Image above: The grey sofa is from trusty old Ikea, but the cushions I found on Etsy from a company in Cornwall called Andshine who makes cushions out of Scandinavian prints. Virginia Woolf is a big inspiration and one of my favourite British authors, the dust jacket was painted by her sister Vanessa Bell and is a reminder of the bohemian Bloomsbury group of artists who lived not too far away from my flat in the early twentieth century. The sausage dog is from Muji, I hope there will be a real one with us in the not so distant future!
See more of this London home after the jump!
Image above: The Eames chair was a recent birthday present from Olivier and my first bit of designer furniture, it makes me feel very grown up! The cushion is by Donna Wilson (she also designed the round Owl and the Pussycat cushion in another image), she’s a great Scottish designer who creates cute lambswool cushions and also quirky knitted ‘creatures.’ I love having all my art and architecture books on display, alongside cards from loved ones and a ‘c,’ which my mother found for me on eBay. It’s apparently French. I also have an unhealthy stash of British Vogue magazines!
Image above: The paint is Dulux brilliant white.
Image above: I’m really into colour coding books at the moment, I think it makes more of a feature out of them.
Image above: The kitchen is from Ikea and has lasted so well, I really would recommend them. The paint is French grey by Little Greene. I love collecting vintage teacups, saucers, jugs and teapots.
Image above: The French sign is from an antique shop near Devon, we Googled the street name and it is somewhere in the west of France near Brest. I made the pin board myself by painting a standard cork board. There’s a picture of my family dog, Percy, the cocker spaniel in a bowler hat and various cards with dachshunds on them from Olivier.
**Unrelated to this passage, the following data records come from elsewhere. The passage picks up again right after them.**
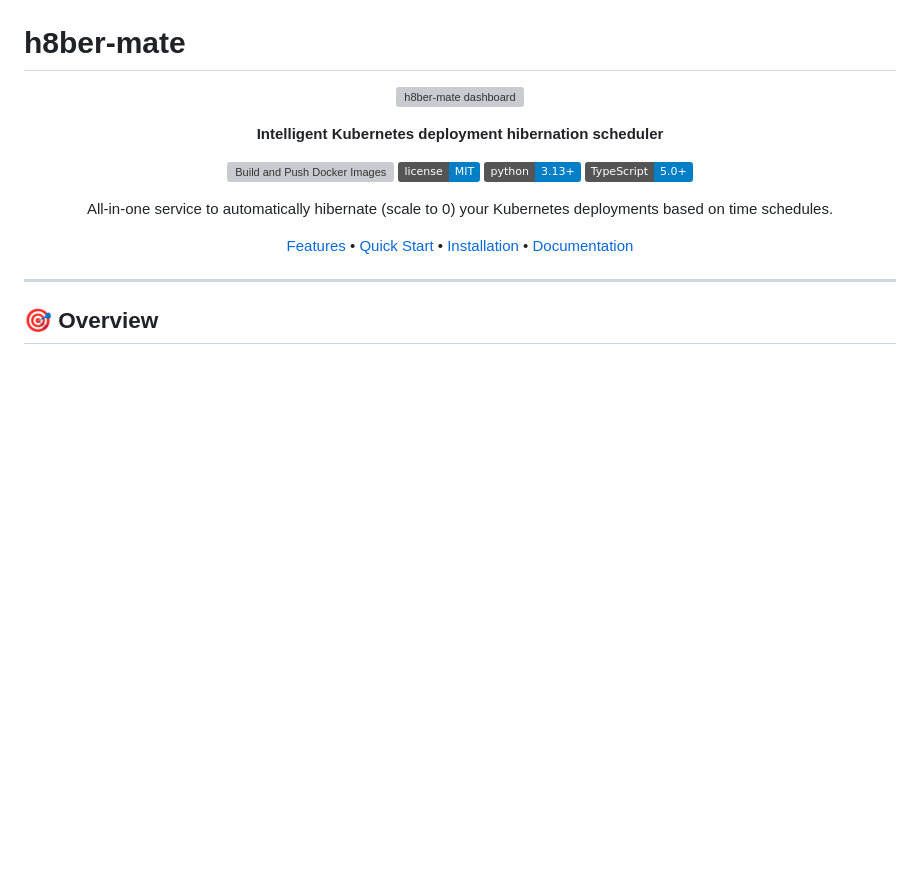
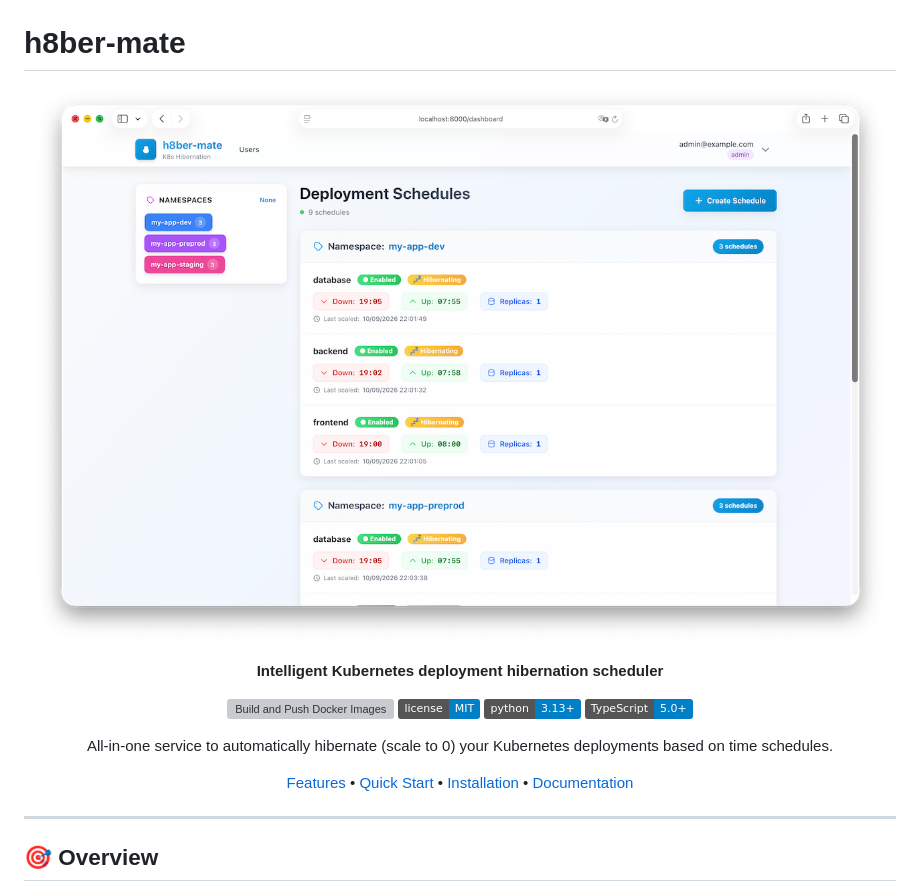
Before and after one commit to mainmain-rl/h8ber-mate, a Markdown page: README.md, the part around the change. Rendered like a GitHub page; pictures changed too: doc/screen_dashboard_compressed.png (added); badges without logos; blank space fills up the shorter version; grey boxes are pictures that could not be loaded.

```diff
--- a/README.md
+++ b/README.md
@@ -11,7 +11,7 @@
 
 <div align="center">
 
-![h8ber-mate dashboard](doc/screen_dashboard.png)
+![h8ber-mate dashboard](doc/screen_dashboard_compressed.png)
 
 **Intelligent Kubernetes deployment hibernation scheduler**
 
```
Also changed, not shown: 4 other files.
Image above: The chair was picked up from the same antique market as the dining chairs for £20, while the mirror is from Ikea. I love putting up postcards randomly on walls, it’s like commitment free art (and very kind on the wallet, too).
Image above: The wall hanging above the bed is from India. I went on a month-long trip a couple of years ago with my best friend. We found this in a small shop on the winding streets of Jaisalmer near the desert in Rajastan. My boyfriend is a big Maximo Park fan.
Image above: More colour coordinated bookshelves. The vintage letter trays I found on eBay and are great for sorting out clutter. The Anglepoise lamp was a present from Olivier.
Image above: Donna Wilson Owl and the Pussycat cushion bought at her recent sample sale. I love Scandinavian design and these String shelves perfectly fit with that look. The lamp was found dusty and neglected at a flea market for a tenner.